Social information processing in infancy and adolescence: Examining the role of different interaction partners
Friday 28 June 2019 Rianne van Rooijen (UU, WP1) defends her PhD dissertation on ‘Social information processing in infancy and adolescence: Examining the role of different interaction partners’.
Children learn vital communication skills from interacting with other people. Rianne investigated the possible role of different interaction partners in two developmental samples – toddlers and adolescents.
In toddlers, she focused on the role of parents in learning novel words. In the typical population maternal speech boosted novel word learning. Since toddlers at increased risk for autism tend to have smaller vocabularies, she examined whether they can learn novel words from their parents. Although these high-risk infants lagged behind in their current vocabulary size, there was no group difference in their ability to learn novel words from their parents. This suggests that smaller vocabularies observed in children with autism are unlikely to originate in poor word-object mapping, but rather result from deficiencies in for example consolidation of novel words or on higher level social demands of interactive communication.

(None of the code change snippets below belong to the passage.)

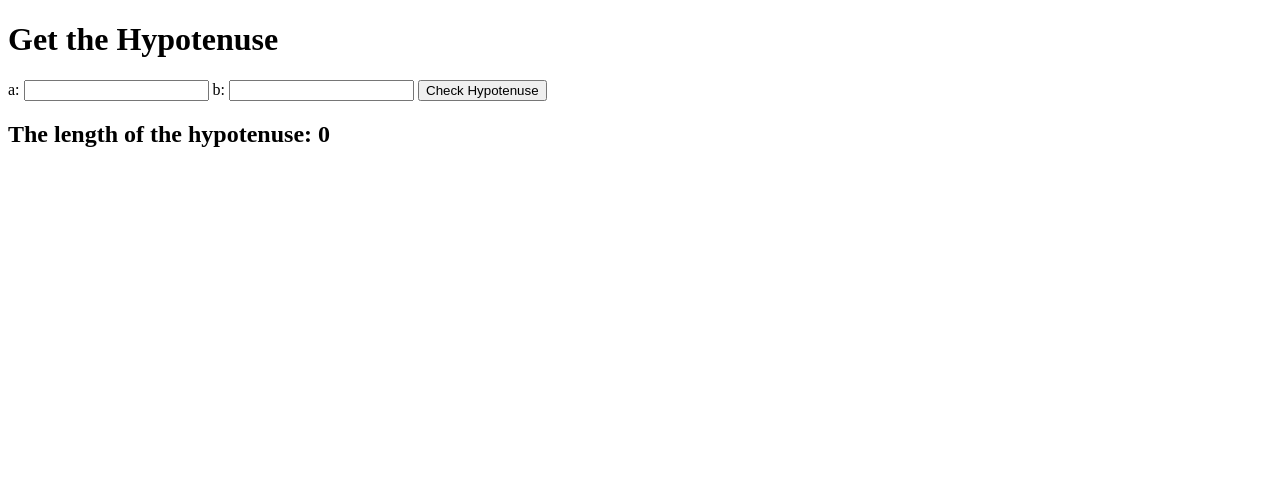
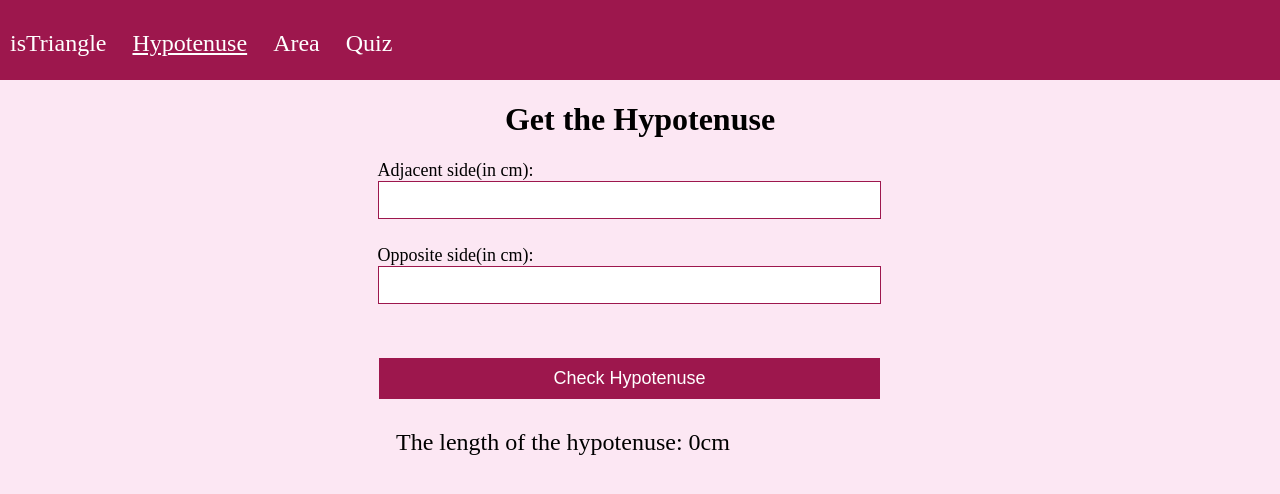
Before and after one commit to sharmivijay/triangles, a plain HTML site: page pages/hypotenuse.html in a window 1280 px wide. Both pictures are taken after a click on the button "Check Hypotenuse". Drawn offline with Linux system fonts and the light colour scheme.

Commit message:
styles - decorate the pages

```diff
--- a/js/hypotenuse.js
+++ b/js/hypotenuse.js
@@ -1,5 +1,5 @@
-var inputSide1 = document.querySelector(".input-side1");
-var inputSide2 = document.querySelector(".input-side2");
+var inputSide1 = document.querySelector("#input-side1");
+var inputSide2 = document.querySelector("#input-side2");
 var btnCheck =  document.querySelector("#btn-check");
 var outputText = document.querySelector("#output-msg");
 
@@ -7,8 +7,11 @@ btnCheck.addEventListener("click", calculateHypotenuse);
 
 function calculateHypotenuse(){
    var hypotenuse = 0;
-   var a = Number(inputSide1.value);
-   var b = Number(inputSide2.value);
+   var a = 0;
+   var b = 0;
+   a=Number(inputSide1.value);
+   b = Number(inputSide2.value);
    var sumOfSides = (a*a) + (b*b);
-   outputText.innerText = "The length of the hypotenuse: "+Math.sqrt(sumOfSides);
+   var hypotenuse = Math.sqrt(sumOfSides);
+   outputText.innerText = "The length of the hypotenuse: "+ hypotenuse +"cm";
 }
--- a/pages/hypotenuse.html
+++ b/pages/hypotenuse.html
@@ -4,16 +4,25 @@
     <meta charset="UTF-8">
     <meta http-equiv="X-UA-Compatible" content="IE=edge">
     <meta name="viewport" content="width=device-width, initial-scale=1.0">
+    <link href="/styles.css" rel="stylesheet">
     <title>Triangle | Hypotenuse</title>
 </head>
 <body>
-    <h1>Get the Hypotenuse</h1>
-    <div class = "container-hypotenuse">
-       <labe>a: <input type="number" class="input-side1"/></labe>
-       <labe>b: <input type="number" class="input-side2"/></labe>
+    <nav class="container-nav">
+        <a class="nav-link" href="/index.html">isTriangle</a>
+        <a class="nav-link link-active" href="/pages/hypotenuse.html">Hypotenuse</a>
+        <a class="nav-link" href="/pages/area.html">Area</a>
+        <a href="/pages/quiz.html"  class="nav-link">Quiz</a>
+    </nav>
+
+    <div class = "container">
+        <h1>Get the Hypotenuse</h1>
+       <label>Adjacent side(in cm): <input type="number" id="input-side1" class="input-angle"/></label>
+       <label>Opposite side(in cm): <input type="number" id="input-side2" class="input-angle"/></label>
        <button id="btn-check">Check Hypotenuse</button>
+       <div id="output-msg" class="output container"></div>
     </div>
-    <h2 id="output-msg"></h2>
+
     <script src="/js/hypotenuse.js" type="text/javascript"></script>
 </body>
 </html>
--- a/styles.css
+++ b/styles.css
@@ -0,0 +1,116 @@
+:root{
+    --primary-color : #9D174D;
+    --secondary-color: #FCE7F3;
+}
+
+body{
+    margin: 0px;
+    background-color:var(--secondary-color);
+}
+
+.container-nav{
+    max-width: 100%;
+    background-color: var(--primary-color);
+    height: 5vh;
+    font-size: x-large;
+    padding-bottom: 10px;
+    padding-top: 30px;
+
+}
+
+.nav-link{
+    text-decoration: none;
+    text-align: left;
+    padding-left: 10px;
+    padding-right: 10px;
+    color: white;
+}
+
+.container{
+    max-width: 41%;
+    margin-left: auto;
+    margin-right: auto;
+    margin-top: 0.5%;
+}
+
+.container h1{
+    text-align: center;
+}
+
+.input-angle{
+    width: 91.5%;
+    padding: 2%;
+    margin-bottom: 5%;
+    border: 1px solid var(--primary-color);
+}
+
+#btn-submit-angles{
+    width: 96%;
+    padding: 2%;
+    margin: 5% auto;
+    background-color: var(--primary-color);
+    border: 1px solid var(--secondary-color);
+    color: white;
+    font-size: large;
+}
+
+.quiz-form{
+    max-width: 100%;
+    margin-left: auto;
+    margin-right: auto;
+}
+
+
+#btn-submit-form{
+    width: 93%;
+    padding: 2%;
+    margin-top: 3%;
+    margin-left: auto;
+    margin-right: auto;
+    font-size: large;
+    background-color: var(--primary-color);
+    border: 1px solid var(--secondary-color);
+    color: white;
+}
+
+.quiz-container{
+    width: 87%;
+    border: 1px solid var(--primary-color);
+    margin-left: 0%;
+    margin-right: 0%;
+    margin-top:2%;
+    margin-bottom: 2%;
+    border-radius: 0.5rem;
+    padding:3%;
+}
+
+#btn-check{
+    width: 96%;
+    padding: 2%;
+    margin: 5% auto;
+    background-color: var(--primary-color);
+    border: 1px solid var(--secondary-color);
+    color: white;
+    font-size: large;
+}
+
+#btn-calculate{
+    width: 96%;
+    padding: 2%;
+    margin: 5% auto;
+    background-color: var(--primary-color);
+    border: 1px solid var(--secondary-color);
+    color: white;
+    font-size: large;
+}
+
+.output{
+    font-size: x-large;
+    max-width: 93%;
+}
+label{
+    font-size: large;
+}
+.link-active{
+   text-decoration: underline;
+}
```
Also changed, not shown: index.html (+8 -1 lines), pages/area.html (+12 -4 lines), pages/quiz.html (+10 -1 lines).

In adolescents, because of a re-orientation from parents to peers, there is a temporary dip in recognizing adult faces compared to child faces. When Rianne examined other higher social processes (i.e., gaze following, emotion recognition and empathy), she did not find evidence for a dip in performance around the onset of puberty. Upon examining gaze following patterns for both adult and child stimuli, she observed that the response to gaze cues was not modulated by the age of the interaction partner.
Based on her PhD research, Rianne concludes that the type of interaction partner can shape early social development. Clearly familiarity with the interaction partner plays an important role in infants’ language processing. Age of the interaction partner (adult versus peers) does not modulate higher social processing in adolescence. It remains an open question how familiarity affects social processing in adolescence, which is a relevant topic for future research.
Update 9 July 2019: Rianne’s PhD research was described in the Volkskrant.
List of CID PhD dissertations: